* _TASK GOAL_: In the entries below, find the lines that contain the word "endpoint" and copy them.

[Items listed in a dataset]
=-=-=

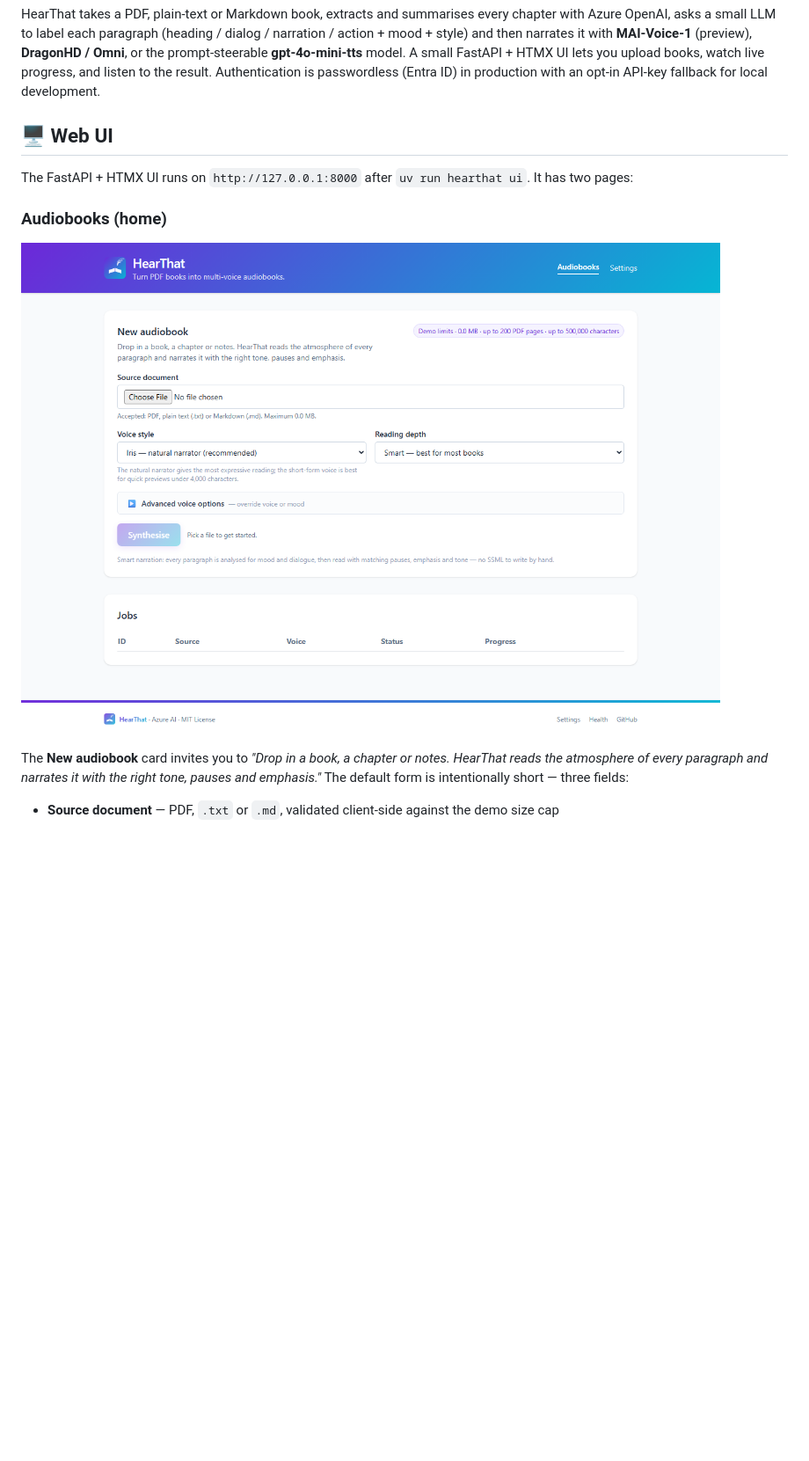
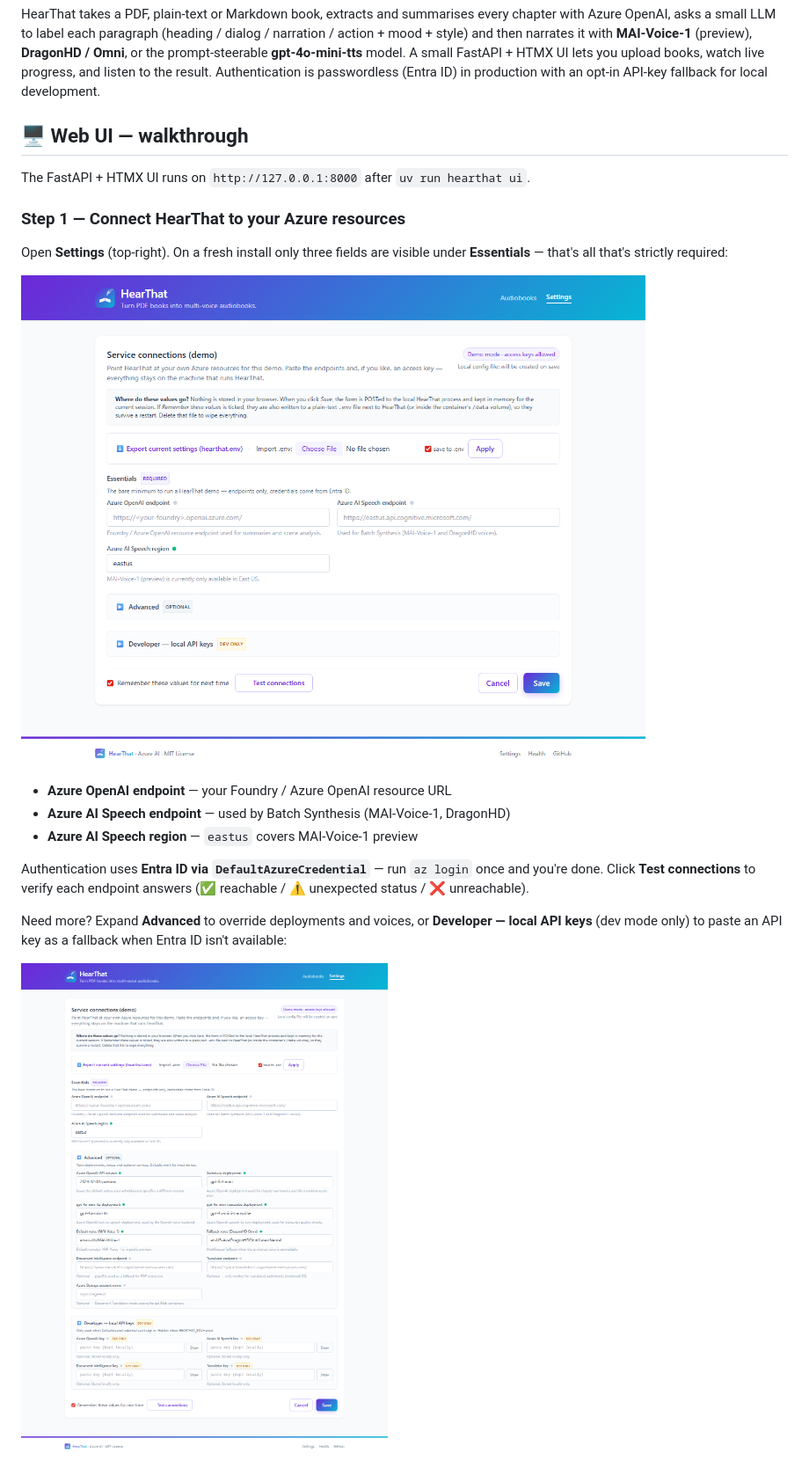
Before and after one commit to olivMertens/HearThat, a Markdown page: README.md, the part around one of its changes. Shown at 88% size. GitHub-like rendering; pictures changed too: assets/screenshots/ui-settings-expanded.png (added); blank space fills up the shorter version.

```diff
--- a/README.md
+++ b/README.md
@@ -19,19 +19,28 @@ chapter with Azure OpenAI, asks a small LLM to label each paragraph
 live progress, and listen to the result. Authentication is passwordless
 (Entra ID) in production with an opt-in API-key fallback for local development.
 
-## 🖥️ Web UI
+## 🖥️ Web UI — walkthrough
 
 The FastAPI + HTMX UI runs on `http://127.0.0.1:8000` after `uv run hearthat ui`.
-It has two pages:
 
-### Audiobooks (home)
+### Step 1 — Connect HearThat to your Azure resources
 
-![HearThat — Audiobooks page](assets/screenshots/ui-home.png)
+Open **Settings** (top-right). On a fresh install only three fields are visible
+under **Essentials** — that's all that's strictly required:
 
-The **New audiobook** card invites you to *"Drop in a book, a chapter or notes.
-HearThat reads the atmosphere of every paragraph and narrates it with the right
-tone, pauses and emphasis."* The default form is intentionally short — three
-fields:
+![HearThat — Settings, default view](assets/screenshots/ui-settings.png)
 
-- **Source document** — PDF, `.txt` or `.md`, validated client-side against the
-  demo size cap
+- **Azure OpenAI endpoint** — your Foundry / Azure OpenAI resource URL
+- **Azure AI Speech endpoint** — used by Batch Synthesis (MAI-Voice-1, DragonHD)
+- **Azure AI Speech region** — `eastus` covers MAI-Voice-1 preview
+
+Authentication uses **Entra ID via `DefaultAzureCredential`** — run `az login`
+once and you're done. Click **Test connections** to verify each endpoint
+answers (✅ reachable / ⚠️ unexpected status / ❌ unreachable).
+
+Need more? Expand **Advanced** to override deployments and voices, or
+**Developer — local API keys** (dev mode only) to paste an API key as a
+fallback when Entra ID isn't available:
+
+![HearThat — Settings, all tiers expanded](assets/screenshots/ui-settings-expanded.png)
+
```
Also changed, not shown: other parts of README.md (+33 -27 lines), assets/screenshots/ui-home-ready.png (added).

=-=-=

* _TASK RESULT_:
+- **Azure OpenAI endpoint** — your Foundry / Azure OpenAI resource URL
+- **Azure AI Speech endpoint** — used by Batch Synthesis (MAI-Voice-1, DragonHD)
+once and you're done. Click **Test connections** to verify each endpoint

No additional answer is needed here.